## ACTION ITEM
Every line holding the string "type" should be copied out of the listing.

------------------------

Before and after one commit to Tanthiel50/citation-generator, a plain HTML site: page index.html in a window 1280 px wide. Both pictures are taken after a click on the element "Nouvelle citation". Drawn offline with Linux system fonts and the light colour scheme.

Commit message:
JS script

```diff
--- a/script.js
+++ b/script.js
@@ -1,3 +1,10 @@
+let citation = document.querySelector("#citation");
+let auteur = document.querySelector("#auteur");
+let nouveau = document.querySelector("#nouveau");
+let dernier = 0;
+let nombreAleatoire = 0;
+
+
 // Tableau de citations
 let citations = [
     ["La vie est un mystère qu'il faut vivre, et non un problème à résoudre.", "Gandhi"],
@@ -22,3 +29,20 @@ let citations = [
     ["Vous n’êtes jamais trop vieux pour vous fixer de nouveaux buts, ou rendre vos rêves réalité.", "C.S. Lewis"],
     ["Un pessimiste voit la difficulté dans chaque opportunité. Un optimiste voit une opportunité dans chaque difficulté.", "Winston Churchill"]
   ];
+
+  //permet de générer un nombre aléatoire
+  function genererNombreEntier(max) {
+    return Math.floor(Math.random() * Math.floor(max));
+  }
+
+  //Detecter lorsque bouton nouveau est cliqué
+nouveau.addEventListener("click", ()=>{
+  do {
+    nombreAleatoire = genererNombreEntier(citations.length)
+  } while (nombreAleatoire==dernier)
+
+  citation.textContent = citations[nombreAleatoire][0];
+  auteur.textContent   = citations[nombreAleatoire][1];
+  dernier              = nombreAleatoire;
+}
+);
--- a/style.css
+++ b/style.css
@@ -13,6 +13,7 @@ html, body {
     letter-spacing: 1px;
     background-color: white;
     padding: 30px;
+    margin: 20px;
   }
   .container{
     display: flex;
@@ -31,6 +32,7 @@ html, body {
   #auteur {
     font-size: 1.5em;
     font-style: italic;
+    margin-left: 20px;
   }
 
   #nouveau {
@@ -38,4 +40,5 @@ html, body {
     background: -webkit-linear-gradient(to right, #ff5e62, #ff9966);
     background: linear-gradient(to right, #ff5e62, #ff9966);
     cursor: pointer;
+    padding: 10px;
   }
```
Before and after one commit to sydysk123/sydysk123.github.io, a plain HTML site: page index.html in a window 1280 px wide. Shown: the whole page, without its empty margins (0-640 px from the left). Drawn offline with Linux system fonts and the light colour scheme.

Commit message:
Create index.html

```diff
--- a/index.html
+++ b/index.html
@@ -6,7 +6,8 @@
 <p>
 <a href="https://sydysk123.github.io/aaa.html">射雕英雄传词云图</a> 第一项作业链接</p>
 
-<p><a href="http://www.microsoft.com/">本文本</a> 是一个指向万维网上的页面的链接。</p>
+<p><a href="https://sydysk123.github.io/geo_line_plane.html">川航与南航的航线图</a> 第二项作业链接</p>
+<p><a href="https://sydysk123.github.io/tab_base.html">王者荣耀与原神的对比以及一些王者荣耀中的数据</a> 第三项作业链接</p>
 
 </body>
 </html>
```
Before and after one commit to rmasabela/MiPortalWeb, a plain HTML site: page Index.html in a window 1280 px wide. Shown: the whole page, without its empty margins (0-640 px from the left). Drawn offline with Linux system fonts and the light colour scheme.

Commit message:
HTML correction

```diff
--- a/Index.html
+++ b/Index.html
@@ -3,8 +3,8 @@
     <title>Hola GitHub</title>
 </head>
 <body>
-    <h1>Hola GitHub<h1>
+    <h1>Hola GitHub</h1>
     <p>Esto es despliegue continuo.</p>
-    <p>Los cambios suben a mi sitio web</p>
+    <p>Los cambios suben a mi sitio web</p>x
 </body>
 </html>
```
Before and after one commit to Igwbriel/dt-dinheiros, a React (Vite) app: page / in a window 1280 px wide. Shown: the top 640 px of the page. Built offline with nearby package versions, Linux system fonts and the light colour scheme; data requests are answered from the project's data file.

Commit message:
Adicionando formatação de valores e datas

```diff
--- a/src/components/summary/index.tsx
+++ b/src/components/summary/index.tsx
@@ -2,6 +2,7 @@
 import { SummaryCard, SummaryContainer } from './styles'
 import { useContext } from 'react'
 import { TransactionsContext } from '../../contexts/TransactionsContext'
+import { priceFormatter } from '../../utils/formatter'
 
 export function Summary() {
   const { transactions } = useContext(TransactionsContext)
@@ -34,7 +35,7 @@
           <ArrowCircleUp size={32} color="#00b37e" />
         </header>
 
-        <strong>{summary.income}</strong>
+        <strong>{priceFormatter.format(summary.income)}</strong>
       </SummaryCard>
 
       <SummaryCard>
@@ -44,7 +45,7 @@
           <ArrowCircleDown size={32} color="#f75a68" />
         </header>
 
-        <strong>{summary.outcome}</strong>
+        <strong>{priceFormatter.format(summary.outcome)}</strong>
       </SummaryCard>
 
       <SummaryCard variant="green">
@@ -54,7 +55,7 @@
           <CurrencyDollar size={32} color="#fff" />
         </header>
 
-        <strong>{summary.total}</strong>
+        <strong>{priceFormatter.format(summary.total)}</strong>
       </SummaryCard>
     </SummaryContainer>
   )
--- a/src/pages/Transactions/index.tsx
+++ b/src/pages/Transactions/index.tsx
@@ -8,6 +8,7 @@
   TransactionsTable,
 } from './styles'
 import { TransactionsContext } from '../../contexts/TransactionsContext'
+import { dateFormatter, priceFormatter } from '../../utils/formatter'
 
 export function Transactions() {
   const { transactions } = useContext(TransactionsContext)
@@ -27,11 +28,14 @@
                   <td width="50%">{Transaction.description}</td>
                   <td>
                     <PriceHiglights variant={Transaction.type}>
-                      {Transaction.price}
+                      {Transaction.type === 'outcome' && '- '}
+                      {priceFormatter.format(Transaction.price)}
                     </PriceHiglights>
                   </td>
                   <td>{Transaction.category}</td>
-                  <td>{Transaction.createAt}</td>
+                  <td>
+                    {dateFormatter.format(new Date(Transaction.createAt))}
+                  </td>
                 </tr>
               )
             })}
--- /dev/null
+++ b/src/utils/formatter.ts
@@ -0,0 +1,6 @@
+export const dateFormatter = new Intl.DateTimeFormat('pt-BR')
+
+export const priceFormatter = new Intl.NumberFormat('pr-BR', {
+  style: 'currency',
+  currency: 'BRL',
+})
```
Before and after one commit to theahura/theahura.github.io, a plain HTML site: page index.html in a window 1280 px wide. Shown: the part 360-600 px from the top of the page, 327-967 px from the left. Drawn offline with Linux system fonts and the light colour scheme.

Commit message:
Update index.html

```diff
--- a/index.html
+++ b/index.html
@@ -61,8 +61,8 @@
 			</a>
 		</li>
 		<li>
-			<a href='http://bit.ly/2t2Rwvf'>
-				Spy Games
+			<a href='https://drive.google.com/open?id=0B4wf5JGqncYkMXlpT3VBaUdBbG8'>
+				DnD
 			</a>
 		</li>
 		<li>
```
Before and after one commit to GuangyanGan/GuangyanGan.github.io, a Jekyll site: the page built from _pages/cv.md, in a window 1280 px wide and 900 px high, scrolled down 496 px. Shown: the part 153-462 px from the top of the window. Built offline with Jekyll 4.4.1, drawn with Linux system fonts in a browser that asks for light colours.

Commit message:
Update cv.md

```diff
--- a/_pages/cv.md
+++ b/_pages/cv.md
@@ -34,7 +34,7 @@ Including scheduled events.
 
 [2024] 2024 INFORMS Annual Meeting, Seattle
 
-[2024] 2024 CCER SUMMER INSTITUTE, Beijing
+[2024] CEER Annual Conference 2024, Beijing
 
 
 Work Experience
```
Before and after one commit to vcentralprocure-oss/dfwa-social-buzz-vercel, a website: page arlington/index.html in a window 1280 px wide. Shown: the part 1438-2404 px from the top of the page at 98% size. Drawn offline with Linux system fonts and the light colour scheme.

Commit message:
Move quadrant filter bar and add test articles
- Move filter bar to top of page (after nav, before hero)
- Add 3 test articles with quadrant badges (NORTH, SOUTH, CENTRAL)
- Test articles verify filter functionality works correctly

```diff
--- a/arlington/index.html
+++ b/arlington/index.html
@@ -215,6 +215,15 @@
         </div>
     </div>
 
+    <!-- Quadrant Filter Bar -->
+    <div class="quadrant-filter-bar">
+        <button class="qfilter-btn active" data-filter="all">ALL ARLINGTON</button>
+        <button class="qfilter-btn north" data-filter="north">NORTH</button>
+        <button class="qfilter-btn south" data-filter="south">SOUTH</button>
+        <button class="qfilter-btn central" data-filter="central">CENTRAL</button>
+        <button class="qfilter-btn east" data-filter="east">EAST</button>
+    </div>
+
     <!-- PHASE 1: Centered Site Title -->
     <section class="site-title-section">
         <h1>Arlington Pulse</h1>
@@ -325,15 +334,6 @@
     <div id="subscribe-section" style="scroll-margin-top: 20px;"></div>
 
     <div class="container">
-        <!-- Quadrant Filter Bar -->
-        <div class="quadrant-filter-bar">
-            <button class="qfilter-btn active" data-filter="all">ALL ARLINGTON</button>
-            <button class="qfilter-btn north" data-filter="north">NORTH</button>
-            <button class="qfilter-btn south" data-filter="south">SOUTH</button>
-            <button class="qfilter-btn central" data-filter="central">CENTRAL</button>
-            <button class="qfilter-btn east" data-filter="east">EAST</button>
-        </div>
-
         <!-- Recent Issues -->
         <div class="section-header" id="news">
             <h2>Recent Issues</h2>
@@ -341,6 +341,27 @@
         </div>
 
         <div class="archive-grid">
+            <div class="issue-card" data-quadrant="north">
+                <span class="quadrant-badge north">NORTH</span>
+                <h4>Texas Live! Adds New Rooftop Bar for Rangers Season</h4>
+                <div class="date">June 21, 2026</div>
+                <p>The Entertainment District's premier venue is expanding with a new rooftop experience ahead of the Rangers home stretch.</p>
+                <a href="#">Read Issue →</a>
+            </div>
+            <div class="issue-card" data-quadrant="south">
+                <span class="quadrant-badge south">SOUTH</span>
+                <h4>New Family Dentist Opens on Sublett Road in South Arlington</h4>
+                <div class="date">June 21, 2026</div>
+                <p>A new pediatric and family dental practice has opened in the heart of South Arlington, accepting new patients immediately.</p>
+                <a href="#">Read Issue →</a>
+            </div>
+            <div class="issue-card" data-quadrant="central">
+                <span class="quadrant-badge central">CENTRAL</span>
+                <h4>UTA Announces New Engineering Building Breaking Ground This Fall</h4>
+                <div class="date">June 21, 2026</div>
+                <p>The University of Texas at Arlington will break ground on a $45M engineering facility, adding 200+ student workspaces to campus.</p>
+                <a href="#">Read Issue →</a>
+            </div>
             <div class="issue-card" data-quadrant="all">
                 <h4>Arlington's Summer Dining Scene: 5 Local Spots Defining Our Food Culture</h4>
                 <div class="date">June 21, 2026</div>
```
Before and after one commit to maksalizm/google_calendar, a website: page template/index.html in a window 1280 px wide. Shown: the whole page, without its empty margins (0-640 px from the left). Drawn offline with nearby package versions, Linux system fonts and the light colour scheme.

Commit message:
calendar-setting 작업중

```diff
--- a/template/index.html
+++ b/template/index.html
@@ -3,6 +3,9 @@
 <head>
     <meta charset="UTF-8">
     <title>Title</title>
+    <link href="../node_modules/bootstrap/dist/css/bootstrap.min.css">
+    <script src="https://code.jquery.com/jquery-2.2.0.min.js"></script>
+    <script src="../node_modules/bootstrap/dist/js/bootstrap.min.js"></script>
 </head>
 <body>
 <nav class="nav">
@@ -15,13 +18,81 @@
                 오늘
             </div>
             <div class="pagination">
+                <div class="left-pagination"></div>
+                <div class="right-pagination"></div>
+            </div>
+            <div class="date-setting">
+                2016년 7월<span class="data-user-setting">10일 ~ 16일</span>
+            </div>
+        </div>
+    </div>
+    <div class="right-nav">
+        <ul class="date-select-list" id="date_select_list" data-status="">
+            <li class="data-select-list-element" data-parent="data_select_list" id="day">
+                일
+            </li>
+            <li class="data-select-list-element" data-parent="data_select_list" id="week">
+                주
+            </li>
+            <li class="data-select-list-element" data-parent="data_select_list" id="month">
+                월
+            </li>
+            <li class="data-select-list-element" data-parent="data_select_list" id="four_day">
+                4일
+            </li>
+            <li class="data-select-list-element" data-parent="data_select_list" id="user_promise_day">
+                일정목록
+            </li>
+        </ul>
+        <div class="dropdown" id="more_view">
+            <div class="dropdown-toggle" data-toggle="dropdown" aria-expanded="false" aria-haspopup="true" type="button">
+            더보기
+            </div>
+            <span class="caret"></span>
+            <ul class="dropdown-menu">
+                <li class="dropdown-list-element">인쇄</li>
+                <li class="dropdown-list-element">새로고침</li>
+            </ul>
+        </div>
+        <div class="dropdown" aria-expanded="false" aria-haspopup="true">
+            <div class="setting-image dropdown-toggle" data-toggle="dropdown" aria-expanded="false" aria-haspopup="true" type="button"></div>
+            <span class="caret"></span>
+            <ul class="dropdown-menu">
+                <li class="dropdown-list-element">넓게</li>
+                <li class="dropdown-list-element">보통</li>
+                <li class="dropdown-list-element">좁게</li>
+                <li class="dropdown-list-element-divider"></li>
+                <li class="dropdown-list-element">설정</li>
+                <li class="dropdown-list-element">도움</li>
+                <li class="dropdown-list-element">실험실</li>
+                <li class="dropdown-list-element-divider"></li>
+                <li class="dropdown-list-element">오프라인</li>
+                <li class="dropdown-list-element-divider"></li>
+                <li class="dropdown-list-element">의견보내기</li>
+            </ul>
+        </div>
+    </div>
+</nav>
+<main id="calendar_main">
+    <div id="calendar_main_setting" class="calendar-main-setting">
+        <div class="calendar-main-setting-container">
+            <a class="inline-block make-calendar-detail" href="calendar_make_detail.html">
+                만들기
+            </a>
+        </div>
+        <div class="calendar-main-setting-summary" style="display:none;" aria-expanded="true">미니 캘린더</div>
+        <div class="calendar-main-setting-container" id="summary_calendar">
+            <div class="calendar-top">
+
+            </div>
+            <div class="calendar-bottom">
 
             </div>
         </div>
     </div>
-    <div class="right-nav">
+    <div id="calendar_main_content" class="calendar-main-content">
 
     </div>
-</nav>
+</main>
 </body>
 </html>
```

------------------------

## EXERCISE RESPONSE
                     <PriceHiglights variant={Transaction.type}>
+                      {Transaction.type === 'outcome' && '- '}
+            <div class="dropdown-toggle" data-toggle="dropdown" aria-expanded="false" aria-haspopup="true" type="button">
+            <div class="setting-image dropdown-toggle" data-toggle="dropdown" aria-expanded="false" aria-haspopup="true" type="button"></div>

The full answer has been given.